Campus Life

Squid vs. Whale

A Kid in a Toy Store

I was going over my holiday shopping list (yellow sweater, new toys for Winston Beagle …) when I started thinking about all the things I used to want as a kid. The “what do you want for Christmas holiday sweepstakes” was an intense game of brinkmanship in my family.

I’d always start big, something in the $50 dollar range. Mom and Dad would counter with how it was too expensive and how I’d get bored of it in a month. We’d move on to bargaining and guilt tripping. Good grades vs. habitual messiness, etc. … In the end, I always got something good but never the outrageous present I wanted initially. Now I’m grateful for getting presents at all, but as a kid, when you really want something, that is the consuming desire of your life. I remember that one Christmas, as far as I was concerned, the world would end if I didn’t get the Ghostbuster’s Proton Pack.

I ended up getting the stupid ghost trap and utility belt. To my general displeasure, the world went on. If only I had realized back then how much grown-up Christmas presents cost, I could totally have guilt tripped my parents. In a world where scarves cost upwards of $75, how can you not give a kid a $50 Proton Pack?

I brought this up with some friends at dinner the other night.

“Think about all the presents you ever wanted as a kid but never got,” I said. “The money you’d spend during one Friday night on the town could easily buy them all. I’m talking Proton Pack, home laser tag kit, the outrageous Nerf guns. Think how many micromachines you could buy instead of $10 martinis.”

“Yeah, but those toys are just cheap pieces of plastic,” one of my friends said.

“Yeah, but when you’re a kid, it’s so much more,” I said. “It’s a backpack that lets you fight ghosts. That’s the equivalent of a Porche to a kid.”

“I’d buy my kids the Proton Pack,” another replied.

“Yeah, but you’d do that just so you could compensate for your own childhood disappointment and that’s what bad parents do,” I countered.

“Nah, I’d buy it for him just so I could play with it vicariously.”

The thing is, none of us got the Proton Pack, except for that one kid on the street. He had the Proton pack, and the rest of us had those stupid ghost traps. Did our parents just not want us crossing streams or something?

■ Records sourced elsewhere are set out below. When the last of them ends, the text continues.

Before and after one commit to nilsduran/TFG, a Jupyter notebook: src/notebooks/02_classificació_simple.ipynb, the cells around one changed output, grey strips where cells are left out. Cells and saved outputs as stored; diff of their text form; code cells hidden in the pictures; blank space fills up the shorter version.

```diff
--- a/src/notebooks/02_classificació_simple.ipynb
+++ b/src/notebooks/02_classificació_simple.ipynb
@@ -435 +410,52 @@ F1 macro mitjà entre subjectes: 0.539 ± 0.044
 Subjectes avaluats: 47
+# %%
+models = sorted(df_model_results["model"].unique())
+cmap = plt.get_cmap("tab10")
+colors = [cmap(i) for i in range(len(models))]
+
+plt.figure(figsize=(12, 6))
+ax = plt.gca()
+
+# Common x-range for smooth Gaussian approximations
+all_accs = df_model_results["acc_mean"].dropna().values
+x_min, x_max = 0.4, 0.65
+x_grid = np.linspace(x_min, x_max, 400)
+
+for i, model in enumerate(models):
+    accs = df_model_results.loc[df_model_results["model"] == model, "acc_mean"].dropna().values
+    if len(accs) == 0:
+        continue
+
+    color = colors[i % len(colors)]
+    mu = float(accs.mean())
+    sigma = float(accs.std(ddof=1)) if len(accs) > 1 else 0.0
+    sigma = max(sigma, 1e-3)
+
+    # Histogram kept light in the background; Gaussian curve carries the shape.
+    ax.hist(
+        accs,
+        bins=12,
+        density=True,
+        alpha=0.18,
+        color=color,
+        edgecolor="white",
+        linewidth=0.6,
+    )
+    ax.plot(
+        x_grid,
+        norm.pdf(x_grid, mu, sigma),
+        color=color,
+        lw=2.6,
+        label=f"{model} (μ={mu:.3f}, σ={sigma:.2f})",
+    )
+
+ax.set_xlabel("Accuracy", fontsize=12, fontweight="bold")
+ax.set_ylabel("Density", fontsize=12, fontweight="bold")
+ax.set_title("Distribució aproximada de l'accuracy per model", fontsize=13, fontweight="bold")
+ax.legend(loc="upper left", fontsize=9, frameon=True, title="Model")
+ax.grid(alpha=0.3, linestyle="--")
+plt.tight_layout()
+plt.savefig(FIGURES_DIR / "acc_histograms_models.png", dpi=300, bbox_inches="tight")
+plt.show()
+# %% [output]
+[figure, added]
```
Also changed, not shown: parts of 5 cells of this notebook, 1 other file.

Or was there a neighborhood pact between parents to fool kids into believing that toys were more expensive than they really were?

Could there have been something deeper involved? I mean we all hated that kid who got whatever he wanted. We’d go over to his place, play his Neo Geo and then talk crap about him afterwards. Nobody wants to be that kid. Is that what our parents were thinking? Maybe they just wanted to teach us about jealousy and scorn at a really early age.

As a semi-adult now, I’m still struggling with the parental reasoning involved here. $50 dollars is not an absurd amount of money. I know you should always teach your kids about the value of money, how to save, and how to not be a spoiled brat, but I can’t do that with a straight face. Considering the things I buy myself now, I’d be the biggest hypocrite in the world. How can I deny my kid a $50 present when I spend that much on dinner without batting an eyelash? The last thing I want to do is lie to my kid to justify something.

And yet I know one day, when my kid asks me if he can have the big Power Wheels thing for Christmas, there’s no way he’s getting it. It’s not because the toys are too expensive or I’m trying to teach him about being frugal. Nor is it because I don’t want him to end up as “that kid.”

It’s mostly that, well, I never got the Proton Pack and I ended up all right. Sure I pouted for a few days about my lack of ghost fighting ability. But you know what? I bet within a few weeks, I was back to tossing a ball in the yard. It’s only now about 20 years later that I even thought of it again. (Now that’s a latent memory!)

What’s more, now that I think about it, had I gotten the Proton Pack, I would’ve zapped ghosts for a few weeks, gotten bored, and gone back to tossing a ball. It was, after all, just a cheap plastic backpack. And now as I’m browsing through this year’s Nieman Marcus Christmas catalog, looking at all of the absurd things I want, that same thought strikes me. Do I want those silver cufflinks? Yes. Do I really need them? Of course not. Will the world end if I don’t get silver cufflinks? Probably not.

Maybe my parents were on to something.